RECORDS FOR THE EXERCISE Start Marker
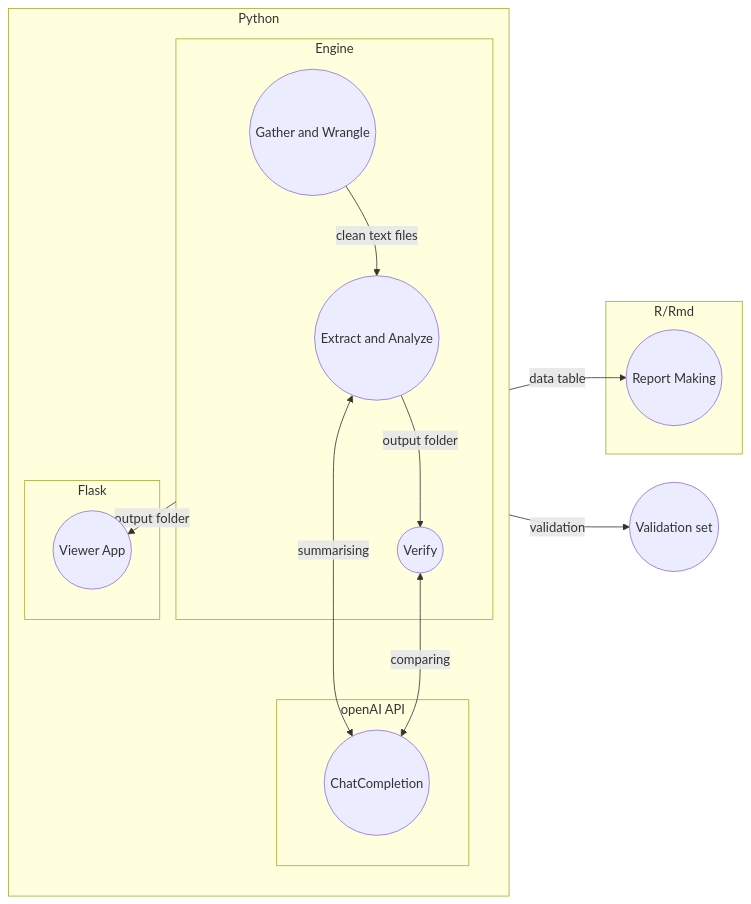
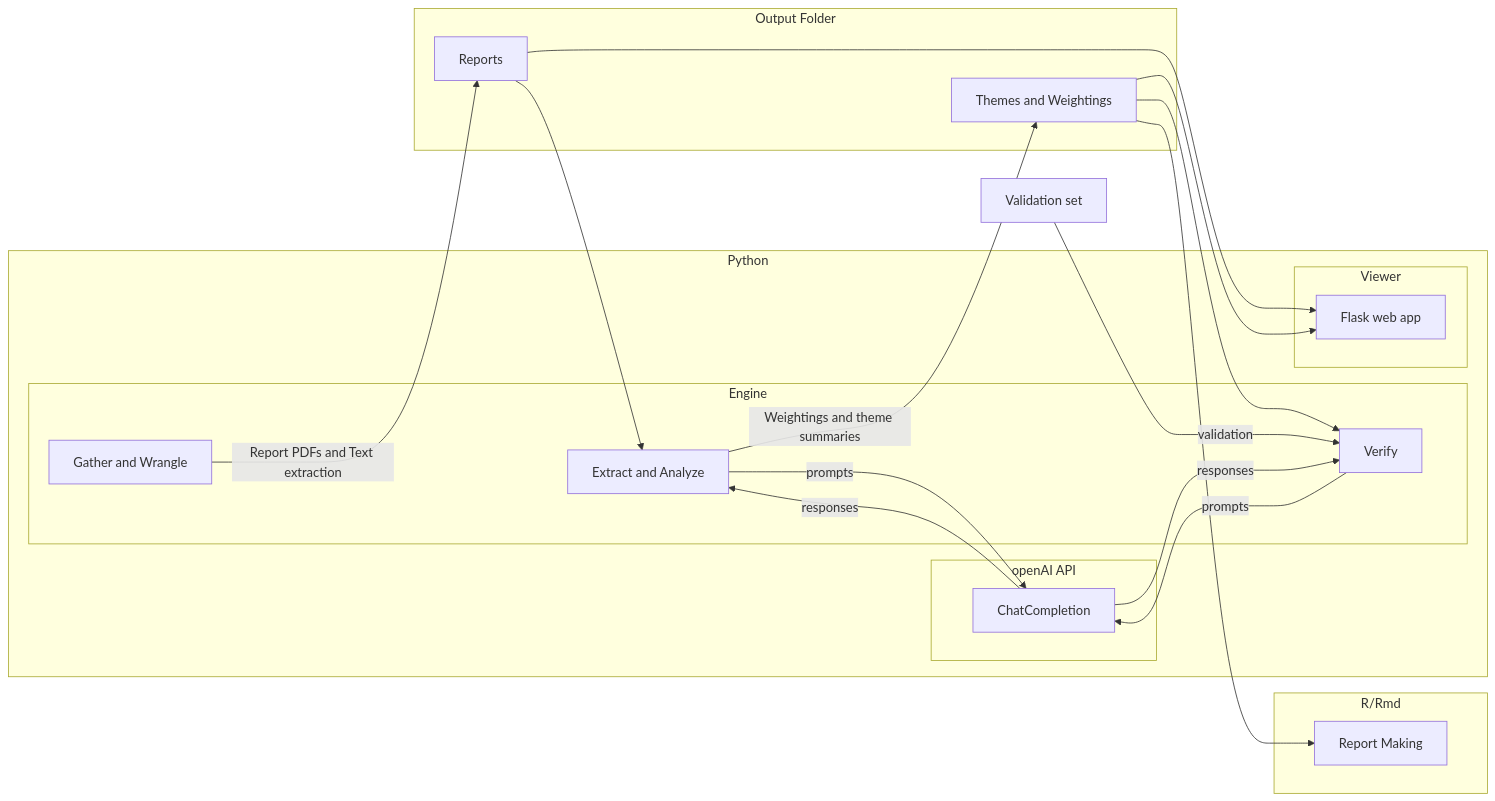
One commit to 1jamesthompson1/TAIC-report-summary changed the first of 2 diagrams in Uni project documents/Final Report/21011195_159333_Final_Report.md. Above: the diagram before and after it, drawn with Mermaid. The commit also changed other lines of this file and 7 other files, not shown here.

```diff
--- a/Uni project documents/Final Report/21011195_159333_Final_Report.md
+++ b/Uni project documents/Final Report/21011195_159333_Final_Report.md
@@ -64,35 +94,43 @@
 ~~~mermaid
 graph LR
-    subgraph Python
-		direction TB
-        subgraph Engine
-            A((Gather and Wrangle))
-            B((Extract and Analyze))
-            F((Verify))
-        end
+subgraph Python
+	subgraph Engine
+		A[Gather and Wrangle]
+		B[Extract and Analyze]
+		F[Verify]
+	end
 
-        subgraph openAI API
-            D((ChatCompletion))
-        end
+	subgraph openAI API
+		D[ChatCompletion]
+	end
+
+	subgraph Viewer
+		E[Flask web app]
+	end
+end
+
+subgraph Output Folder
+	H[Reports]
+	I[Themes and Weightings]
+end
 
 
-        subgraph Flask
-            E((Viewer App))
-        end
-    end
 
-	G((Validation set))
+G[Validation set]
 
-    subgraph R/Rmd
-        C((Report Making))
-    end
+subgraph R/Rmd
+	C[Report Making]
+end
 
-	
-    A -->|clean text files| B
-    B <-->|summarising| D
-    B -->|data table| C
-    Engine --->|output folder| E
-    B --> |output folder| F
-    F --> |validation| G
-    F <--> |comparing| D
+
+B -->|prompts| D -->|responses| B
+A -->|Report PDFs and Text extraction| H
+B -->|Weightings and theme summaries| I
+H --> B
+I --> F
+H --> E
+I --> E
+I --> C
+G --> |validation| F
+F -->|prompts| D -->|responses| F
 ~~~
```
RECORDS FOR THE EXERCISE End Marker
### WORK TASK
All of the records need repeating exactly, except for the pictures.

### SOLUTION FOR THIS EXERCISE
One commit to 1jamesthompson1/TAIC-report-summary changed the first of 2 diagrams in Uni project documents/Final Report/21011195_159333_Final_Report.md. Above: the diagram before and after it, drawn with Mermaid. The commit also changed other lines of this file and 7 other files, not shown here.

```diff
--- a/Uni project documents/Final Report/21011195_159333_Final_Report.md
+++ b/Uni project documents/Final Report/21011195_159333_Final_Report.md
@@ -64,35 +94,43 @@
 ~~~mermaid
 graph LR
-    subgraph Python
-		direction TB
-        subgraph Engine
-            A((Gather and Wrangle))
-            B((Extract and Analyze))
-            F((Verify))
-        end
+subgraph Python
+	subgraph Engine
+		A[Gather and Wrangle]
+		B[Extract and Analyze]
+		F[Verify]
+	end
 
-        subgraph openAI API
-            D((ChatCompletion))
-        end
+	subgraph openAI API
+		D[ChatCompletion]
+	end
+
+	subgraph Viewer
+		E[Flask web app]
+	end
+end
+
+subgraph Output Folder
+	H[Reports]
+	I[Themes and Weightings]
+end
 
 
-        subgraph Flask
-            E((Viewer App))
-        end
-    end
 
-	G((Validation set))
+G[Validation set]
 
-    subgraph R/Rmd
-        C((Report Making))
-    end
+subgraph R/Rmd
+	C[Report Making]
+end
 
-	
-    A -->|clean text files| B
-    B <-->|summarising| D
-    B -->|data table| C
-    Engine --->|output folder| E
-    B --> |output folder| F
-    F --> |validation| G
-    F <--> |comparing| D
+
+B -->|prompts| D -->|responses| B
+A -->|Report PDFs and Text extraction| H
+B -->|Weightings and theme summaries| I
+H --> B
+I --> F
+H --> E
+I --> E
+I --> C
+G --> |validation| F
+F -->|prompts| D -->|responses| F
 ~~~
```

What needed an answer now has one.